The lines to copy are those in the records below that hold the word "Objectif".
——
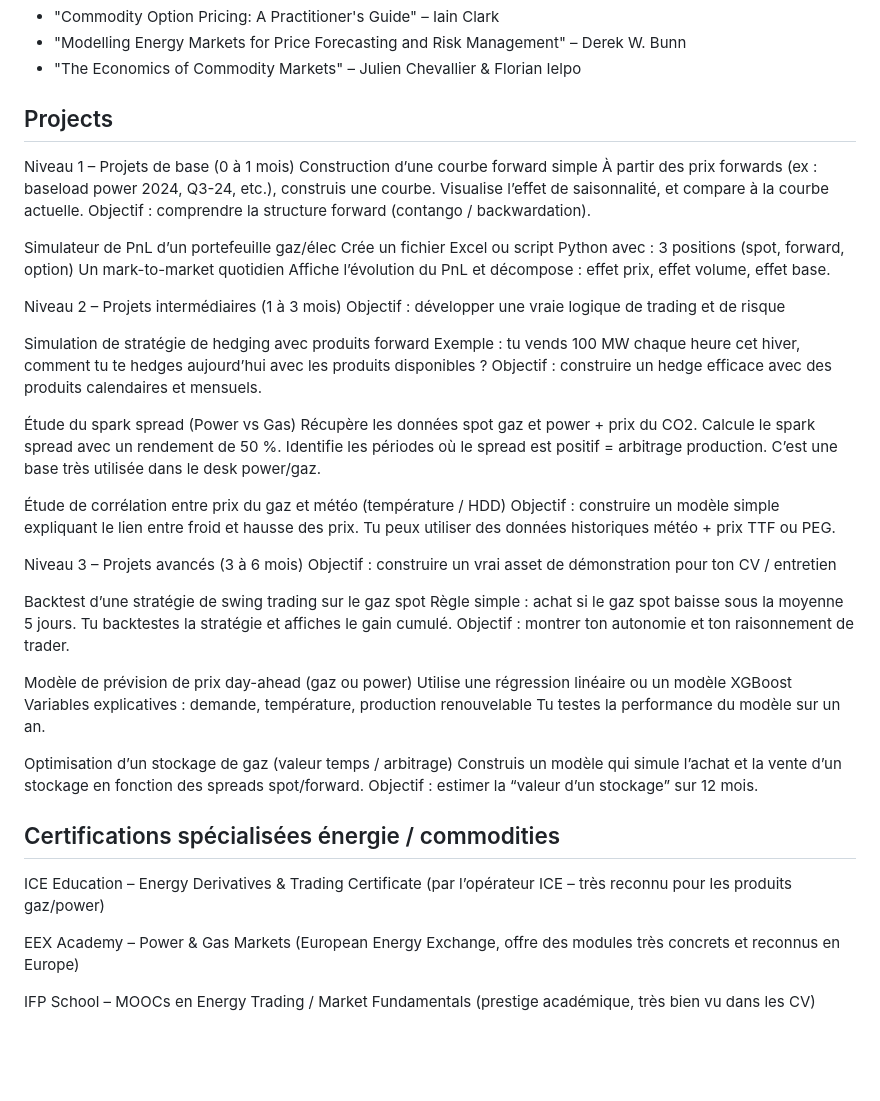
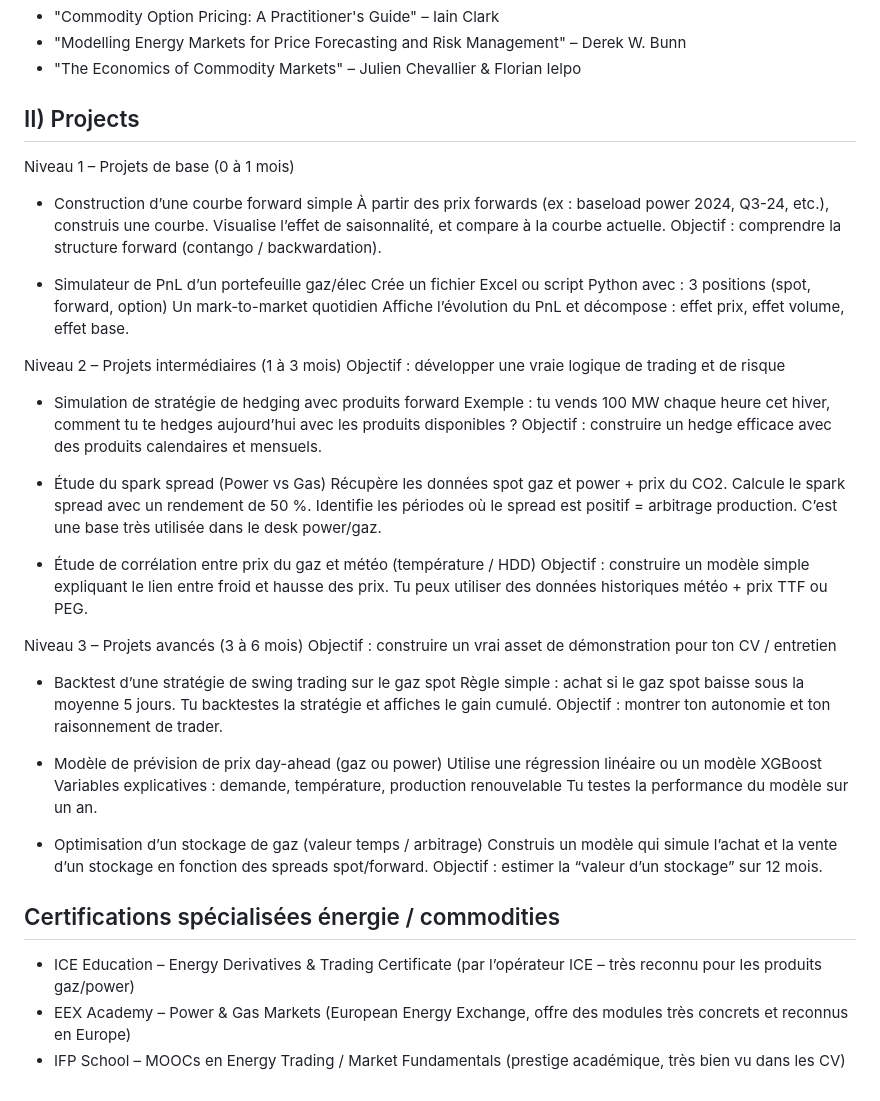
Before and after one commit to jfbl369/Finance_Quantitative, a Markdown page: README.md, the part around the change printed below. Rendered like a GitHub page; blank space fills up the shorter version.

```diff
--- a/README.md
+++ b/README.md
@@ -19,14 +19,14 @@ NIVEAU 3 – Approche avancée : modélisation des prix et stratégies quantitat
 - "Modelling Energy Markets for Price Forecasting and Risk Management" – Derek W. Bunn
 - "The Economics of Commodity Markets" – Julien Chevallier & Florian Ielpo
 
-## Projects
+## II) Projects
 Niveau 1 – Projets de base (0 à 1 mois)
-Construction d’une courbe forward simple
+- Construction d’une courbe forward simple
 À partir des prix forwards (ex : baseload power 2024, Q3-24, etc.), construis une courbe.
 Visualise l’effet de saisonnalité, et compare à la courbe actuelle.
 Objectif : comprendre la structure forward (contango / backwardation).
 
-Simulateur de PnL d’un portefeuille gaz/élec
+- Simulateur de PnL d’un portefeuille gaz/élec
 Crée un fichier Excel ou script Python avec :
 3 positions (spot, forward, option)
 Un mark-to-market quotidien
@@ -35,43 +35,41 @@ Affiche l’évolution du PnL et décompose : effet prix, effet volume, effet ba
 Niveau 2 – Projets intermédiaires (1 à 3 mois)
 Objectif : développer une vraie logique de trading et de risque
 
-Simulation de stratégie de hedging avec produits forward
+- Simulation de stratégie de hedging avec produits forward
 Exemple : tu vends 100 MW chaque heure cet hiver, comment tu te hedges aujourd’hui avec les produits disponibles ?
 Objectif : construire un hedge efficace avec des produits calendaires et mensuels.
 
-Étude du spark spread (Power vs Gas)
+- Étude du spark spread (Power vs Gas)
 Récupère les données spot gaz et power + prix du CO2.
 Calcule le spark spread avec un rendement de 50 %.
 Identifie les périodes où le spread est positif = arbitrage production.
 C’est une base très utilisée dans le desk power/gaz.
 
-Étude de corrélation entre prix du gaz et météo (température / HDD)
+- Étude de corrélation entre prix du gaz et météo (température / HDD)
 Objectif : construire un modèle simple expliquant le lien entre froid et hausse des prix.
 Tu peux utiliser des données historiques météo + prix TTF ou PEG.
 
 Niveau 3 – Projets avancés (3 à 6 mois)
 Objectif : construire un vrai asset de démonstration pour ton CV / entretien
 
-Backtest d’une stratégie de swing trading sur le gaz spot
+- Backtest d’une stratégie de swing trading sur le gaz spot
 Règle simple : achat si le gaz spot baisse sous la moyenne 5 jours.
 Tu backtestes la stratégie et affiches le gain cumulé.
 Objectif : montrer ton autonomie et ton raisonnement de trader.
 
-Modèle de prévision de prix day-ahead (gaz ou power)
+- Modèle de prévision de prix day-ahead (gaz ou power)
 Utilise une régression linéaire ou un modèle XGBoost
 Variables explicatives : demande, température, production renouvelable
 Tu testes la performance du modèle sur un an.
 
-Optimisation d’un stockage de gaz (valeur temps / arbitrage)
+- Optimisation d’un stockage de gaz (valeur temps / arbitrage)
 Construis un modèle qui simule l’achat et la vente d’un stockage en fonction des spreads spot/forward.
 Objectif : estimer la “valeur d’un stockage” sur 12 mois.
 
 ## Certifications spécialisées énergie / commodities
-ICE Education – Energy Derivatives & Trading Certificate
+- ICE Education – Energy Derivatives & Trading Certificate
 (par l’opérateur ICE – très reconnu pour les produits gaz/power)
-
-EEX Academy – Power & Gas Markets
+- EEX Academy – Power & Gas Markets
 (European Energy Exchange, offre des modules très concrets et reconnus en Europe)
-
-IFP School – MOOCs en Energy Trading / Market Fundamentals
+- IFP School – MOOCs en Energy Trading / Market Fundamentals
 (prestige académique, très bien vu dans les CV)
```
Also changed, not shown: other parts of README.md (+1 -1 lines).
——
*Response*
 Objectif : comprendre la structure forward (contango / backwardation).
 Objectif : développer une vraie logique de trading et de risque
 Objectif : construire un hedge efficace avec des produits calendaires et mensuels.
 Objectif : construire un modèle simple expliquant le lien entre froid et hausse des prix.
 Objectif : construire un vrai asset de démonstration pour ton CV / entretien
 Objectif : montrer ton autonomie et ton raisonnement de trader.
 Objectif : estimer la “valeur d’un stockage” sur 12 mois.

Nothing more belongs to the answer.